Problem Solving: Improve your life. Try to get others to be fair. Practice sour grapes. Avoid people who have more than you.

Emotion: Fear
Fits The Facts: There’s a threat to your life, health, or well-being, or that of someone you care about.
Opposite Actions: Do the thing you’re afraid of doing over and over again. Approach things you’re afraid of. Try to give yourself a sense of control over your fears. Focus on the thing you’re afraid of; try to adopt an attitude of curiosity and interest towards it. Remind yourself that you’re safe. Keep your head and eyes up, your shoulders back and relaxed, your knees apart, your hands on your hips, your heels a bit out, your breath slow and deep.
Problem Solving: Freeze. Run. Remove the threat. Avoid the threat. Try to control the threat.

Emotion: Jealousy
Fits The Facts: Someone is trying to take something or someone very important away from you. You’re in danger of losing a very important relationship.
Opposite Actions: Don’t control other people. Share the things and people you have. Don’t snoop. Don’t ask probing questions. Don’t avoid the situation. Listen to all the details; look around and take everything in. Keep your hands open, your muscles relaxed, your teeth unclenched, your breath slow and deep. Smile.
Problem Solving: Protect what you have. Try to be more desirable to the person you want to be in a relationship with. Leave the relationship.
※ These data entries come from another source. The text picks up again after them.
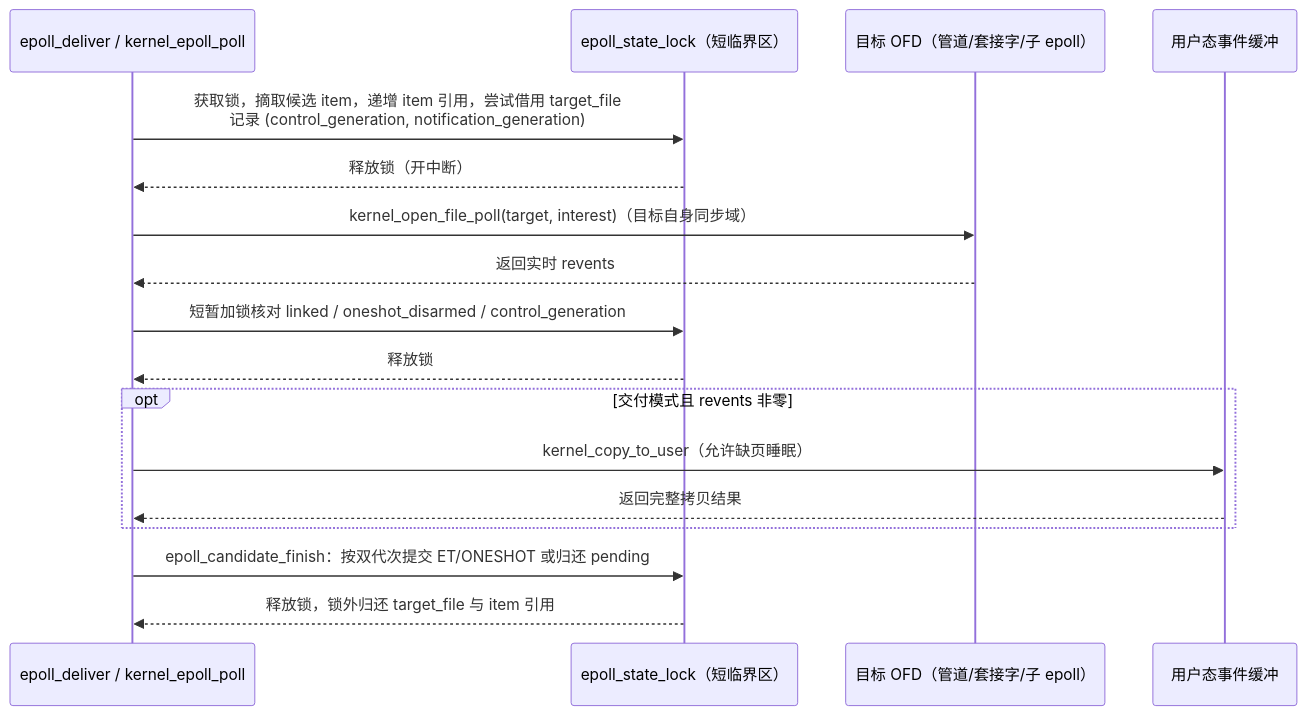
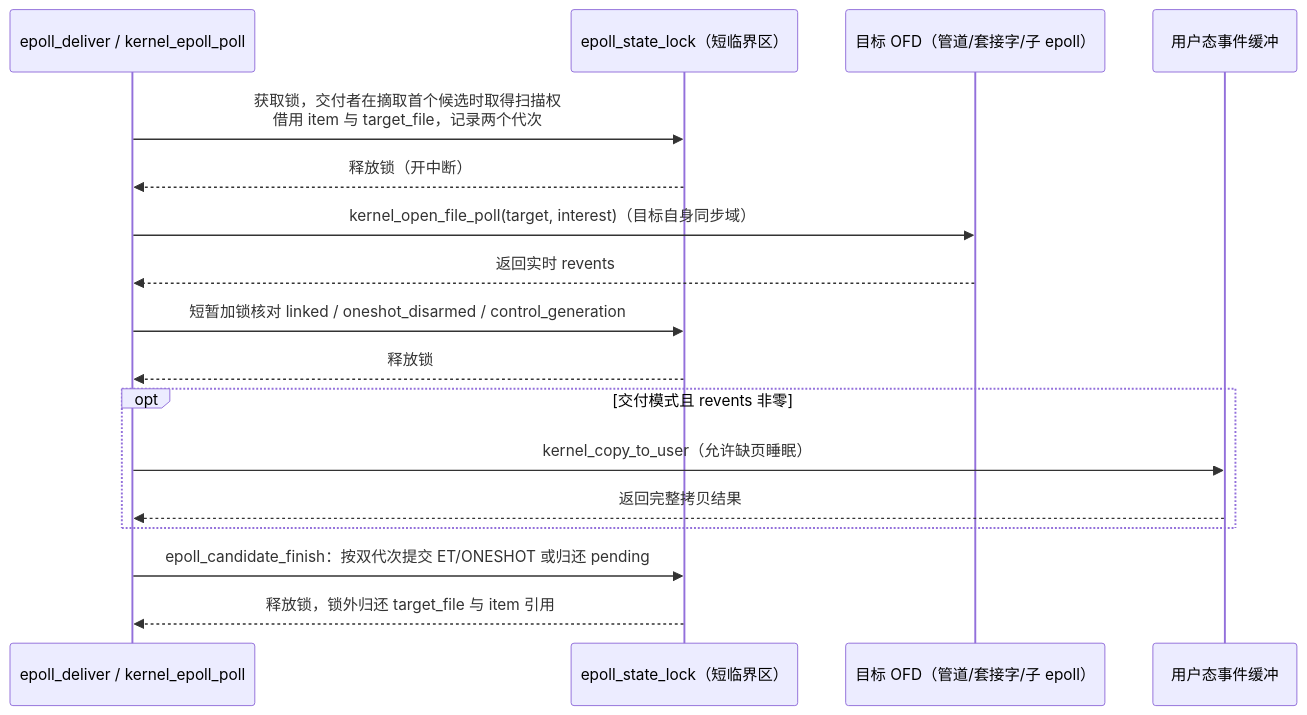
One commit to Freefor100/BoarOS changed the diagram in docs/learning/epoll-delivery.md. Above: the diagram before and after it, drawn with Mermaid. The commit also changed other lines of this file and 3 other files, not shown here.

````diff
--- a/docs/learning/epoll-delivery.md
+++ b/docs/learning/epoll-delivery.md
@@ -24,20 +24,20 @@
 ```mermaid
 sequenceDiagram
     participant Caller as epoll_deliver / kernel_epoll_poll
     participant Lock as epoll_state_lock（短临界区）
     participant Target as 目标 OFD（管道/套接字/子 epoll）
     participant User as 用户态事件缓冲
 
-    Caller->>Lock: 获取锁，摘取候选 item，递增 item 引用，尝试借用 target_file<br/>记录 (control_generation, notification_generation)
+    Caller->>Lock: 获取锁，交付者在摘取首个候选时取得扫描权<br/>借用 item 与 target_file，记录两个代次
     Lock-->>Caller: 释放锁（开中断）
     Caller->>Target: kernel_open_file_poll(target, interest)（目标自身同步域）
     Target-->>Caller: 返回实时 revents
     Caller->>Lock: 短暂加锁核对 linked / oneshot_disarmed / control_generation
     Lock-->>Caller: 释放锁
     opt 交付模式且 revents 非零
         Caller->>User: kernel_copy_to_user（允许缺页睡眠）
         User-->>Caller: 返回完整拷贝结果
     end
     Caller->>Lock: epoll_candidate_finish：按双代次提交 ET/ONESHOT 或归还 pending
     Lock-->>Caller: 释放锁，锁外归还 target_file 与 item 引用
 ```
````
Emotion: Love
Fits The Facts: The person, animal, or object improves your life or the life of other people you care about, or helps you achieve your goals.
Opposite Actions: Avoid the loved one. Distract yourself from the loved one. Whenever you think about the loved one, think about all the reasons you shouldn’t love them. Don’t talk about how much you love them. Unfollow them on social media. Avoid contact with reminders of the loved one: pictures, letters, belongings, places you went to, places you wanted to go to. Don’t set up circumstances where you’ll ‘accidentally’ run into the loved one.
Problem Solving: Be with the loved one. Touch the loved one. Avoid separations when you can. There are probably not a terribly large number of problems associated with this one?

Emotion: Sadness
Fits The Facts: You’ve lost something or someone permanently. Things aren’t the way you hoped.
Opposite Actions: Get active. Don’t avoid things. Do things that make you feel competent. Do things that are fun. Be mindful of the present moment. Notice anything positive that you do. Keep your head up, your eyes open, your shoulders back, your voice upbeat. Exercise.
Problem Solving: Grieve. Have a memorial service. Retrieve what you lost. Tell other people you need help, and accept help that’s offered. Try to figure out how to have a life worth living without what you lost.

Emotion: Shame/Guilt
Fits The Facts (Shame): You would be rejected by a person or group you care about if some fact about you is made public.
Fits The Facts (Guilt): Your behavior violates your morals.
Opposite Actions (if guilt is justified): Make your behavior public. Apologize. Fix what went wrong. Commit to not doing the wrong thing in the future. Accept the consequences gracefully. Forgive yourself. Let it go.
Opposite Actions (if shame is justified): Hide your behavior. Work to change the person or group’s values. Find a new group that won’t reject you. Repeat the behavior over and over (either with your new group or by yourself). Remind yourself that your behavior is justified, even if your group doesn’t approve.
Opposite Actions (if neither guilt nor shame are justified): Make public your personal characteristics or behavior. Repeat the behavior over and over without hiding it. No apologizing. No making up for what you did wrong. Don’t avoid the situation. Lift up your head, puff up your chest, maintain eye contact, and keep your voice steady and clear.
Problem Solving (if both guilt and shame are justified): Hide what will get you rejected. Appease the people offended. Seek forgiveness. Fix what went wrong. Accept consequences. Change your behavior.